» **EXERCISE INSTRUCTIONS**:
Below are some records; return each one exactly as written.

*** RECORDS Section Begins ***

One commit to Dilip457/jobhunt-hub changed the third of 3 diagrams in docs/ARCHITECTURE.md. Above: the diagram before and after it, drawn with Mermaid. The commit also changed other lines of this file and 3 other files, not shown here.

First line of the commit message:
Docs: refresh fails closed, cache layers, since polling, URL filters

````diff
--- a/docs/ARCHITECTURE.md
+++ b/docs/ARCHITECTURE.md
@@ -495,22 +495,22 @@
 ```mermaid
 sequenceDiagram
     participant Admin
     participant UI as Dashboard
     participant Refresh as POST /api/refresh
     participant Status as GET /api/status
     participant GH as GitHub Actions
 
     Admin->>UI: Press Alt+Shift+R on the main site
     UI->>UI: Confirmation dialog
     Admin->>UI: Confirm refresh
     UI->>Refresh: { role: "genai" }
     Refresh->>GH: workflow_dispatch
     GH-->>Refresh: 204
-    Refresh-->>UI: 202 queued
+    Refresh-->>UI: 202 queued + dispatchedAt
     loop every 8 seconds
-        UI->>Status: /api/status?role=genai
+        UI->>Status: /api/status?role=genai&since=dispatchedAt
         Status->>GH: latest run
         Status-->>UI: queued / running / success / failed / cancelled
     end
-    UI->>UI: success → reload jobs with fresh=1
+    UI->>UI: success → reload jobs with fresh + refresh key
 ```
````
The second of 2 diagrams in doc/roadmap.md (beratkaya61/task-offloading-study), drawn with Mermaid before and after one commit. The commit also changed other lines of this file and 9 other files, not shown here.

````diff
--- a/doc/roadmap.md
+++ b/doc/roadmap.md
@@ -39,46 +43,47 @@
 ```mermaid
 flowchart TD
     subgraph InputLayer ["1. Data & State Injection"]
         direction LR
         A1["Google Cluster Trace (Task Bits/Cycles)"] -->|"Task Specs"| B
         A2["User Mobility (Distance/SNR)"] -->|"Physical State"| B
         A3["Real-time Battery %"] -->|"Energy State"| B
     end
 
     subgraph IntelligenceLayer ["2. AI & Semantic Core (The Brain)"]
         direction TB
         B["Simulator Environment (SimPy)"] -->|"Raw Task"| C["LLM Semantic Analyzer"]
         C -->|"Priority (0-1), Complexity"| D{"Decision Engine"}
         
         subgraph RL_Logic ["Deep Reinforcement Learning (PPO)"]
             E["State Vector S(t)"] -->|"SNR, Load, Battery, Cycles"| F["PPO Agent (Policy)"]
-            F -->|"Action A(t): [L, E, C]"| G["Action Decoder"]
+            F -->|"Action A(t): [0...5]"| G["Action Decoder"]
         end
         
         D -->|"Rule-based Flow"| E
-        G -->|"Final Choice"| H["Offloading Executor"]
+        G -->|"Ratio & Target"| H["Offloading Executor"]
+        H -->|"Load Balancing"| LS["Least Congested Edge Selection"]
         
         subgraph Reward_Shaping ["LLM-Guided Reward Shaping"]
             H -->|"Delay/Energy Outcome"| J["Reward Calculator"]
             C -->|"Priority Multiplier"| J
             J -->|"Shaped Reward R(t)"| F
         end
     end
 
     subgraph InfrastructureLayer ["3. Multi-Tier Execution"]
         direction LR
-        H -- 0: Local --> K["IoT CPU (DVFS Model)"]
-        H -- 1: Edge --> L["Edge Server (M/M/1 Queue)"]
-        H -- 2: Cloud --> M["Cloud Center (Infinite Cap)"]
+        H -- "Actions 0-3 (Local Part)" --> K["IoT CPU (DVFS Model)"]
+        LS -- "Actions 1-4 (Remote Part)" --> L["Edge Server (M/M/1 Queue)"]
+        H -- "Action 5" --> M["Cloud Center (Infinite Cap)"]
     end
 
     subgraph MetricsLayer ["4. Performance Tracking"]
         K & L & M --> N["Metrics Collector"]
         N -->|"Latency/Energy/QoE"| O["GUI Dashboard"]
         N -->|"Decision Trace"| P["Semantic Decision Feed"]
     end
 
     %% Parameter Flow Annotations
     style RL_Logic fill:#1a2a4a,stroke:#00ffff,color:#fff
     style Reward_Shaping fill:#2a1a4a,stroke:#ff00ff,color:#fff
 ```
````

*** RECORDS Section Ends ***

» **REPLY**:
One commit to Dilip457/jobhunt-hub changed the third of 3 diagrams in docs/ARCHITECTURE.md. Above: the diagram before and after it, drawn with Mermaid. The commit also changed other lines of this file and 3 other files, not shown here.

First line of the commit message:
Docs: refresh fails closed, cache layers, since polling, URL filters

````diff
--- a/docs/ARCHITECTURE.md
+++ b/docs/ARCHITECTURE.md
@@ -495,22 +495,22 @@
 ```mermaid
 sequenceDiagram
     participant Admin
     participant UI as Dashboard
     participant Refresh as POST /api/refresh
     participant Status as GET /api/status
     participant GH as GitHub Actions
 
     Admin->>UI: Press Alt+Shift+R on the main site
     UI->>UI: Confirmation dialog
     Admin->>UI: Confirm refresh
     UI->>Refresh: { role: "genai" }
     Refresh->>GH: workflow_dispatch
     GH-->>Refresh: 204
-    Refresh-->>UI: 202 queued
+    Refresh-->>UI: 202 queued + dispatchedAt
     loop every 8 seconds
-        UI->>Status: /api/status?role=genai
+        UI->>Status: /api/status?role=genai&since=dispatchedAt
         Status->>GH: latest run
         Status-->>UI: queued / running / success / failed / cancelled
     end
-    UI->>UI: success → reload jobs with fresh=1
+    UI->>UI: success → reload jobs with fresh + refresh key
 ```
````
The second of 2 diagrams in doc/roadmap.md (beratkaya61/task-offloading-study), drawn with Mermaid before and after one commit. The commit also changed other lines of this file and 9 other files, not shown here.

````diff
--- a/doc/roadmap.md
+++ b/doc/roadmap.md
@@ -39,46 +43,47 @@
 ```mermaid
 flowchart TD
     subgraph InputLayer ["1. Data & State Injection"]
         direction LR
         A1["Google Cluster Trace (Task Bits/Cycles)"] -->|"Task Specs"| B
         A2["User Mobility (Distance/SNR)"] -->|"Physical State"| B
         A3["Real-time Battery %"] -->|"Energy State"| B
     end
 
     subgraph IntelligenceLayer ["2. AI & Semantic Core (The Brain)"]
         direction TB
         B["Simulator Environment (SimPy)"] -->|"Raw Task"| C["LLM Semantic Analyzer"]
         C -->|"Priority (0-1), Complexity"| D{"Decision Engine"}
         
         subgraph RL_Logic ["Deep Reinforcement Learning (PPO)"]
             E["State Vector S(t)"] -->|"SNR, Load, Battery, Cycles"| F["PPO Agent (Policy)"]
-            F -->|"Action A(t): [L, E, C]"| G["Action Decoder"]
+            F -->|"Action A(t): [0...5]"| G["Action Decoder"]
         end
         
         D -->|"Rule-based Flow"| E
-        G -->|"Final Choice"| H["Offloading Executor"]
+        G -->|"Ratio & Target"| H["Offloading Executor"]
+        H -->|"Load Balancing"| LS["Least Congested Edge Selection"]
         
         subgraph Reward_Shaping ["LLM-Guided Reward Shaping"]
             H -->|"Delay/Energy Outcome"| J["Reward Calculator"]
             C -->|"Priority Multiplier"| J
             J -->|"Shaped Reward R(t)"| F
         end
     end
 
     subgraph InfrastructureLayer ["3. Multi-Tier Execution"]
         direction LR
-        H -- 0: Local --> K["IoT CPU (DVFS Model)"]
-        H -- 1: Edge --> L["Edge Server (M/M/1 Queue)"]
-        H -- 2: Cloud --> M["Cloud Center (Infinite Cap)"]
+        H -- "Actions 0-3 (Local Part)" --> K["IoT CPU (DVFS Model)"]
+        LS -- "Actions 1-4 (Remote Part)" --> L["Edge Server (M/M/1 Queue)"]
+        H -- "Action 5" --> M["Cloud Center (Infinite Cap)"]
     end
 
     subgraph MetricsLayer ["4. Performance Tracking"]
         K & L & M --> N["Metrics Collector"]
         N -->|"Latency/Energy/QoE"| O["GUI Dashboard"]
         N -->|"Decision Trace"| P["Semantic Decision Feed"]
     end
 
     %% Parameter Flow Annotations
     style RL_Logic fill:#1a2a4a,stroke:#00ffff,color:#fff
     style Reward_Shaping fill:#2a1a4a,stroke:#ff00ff,color:#fff
 ```
````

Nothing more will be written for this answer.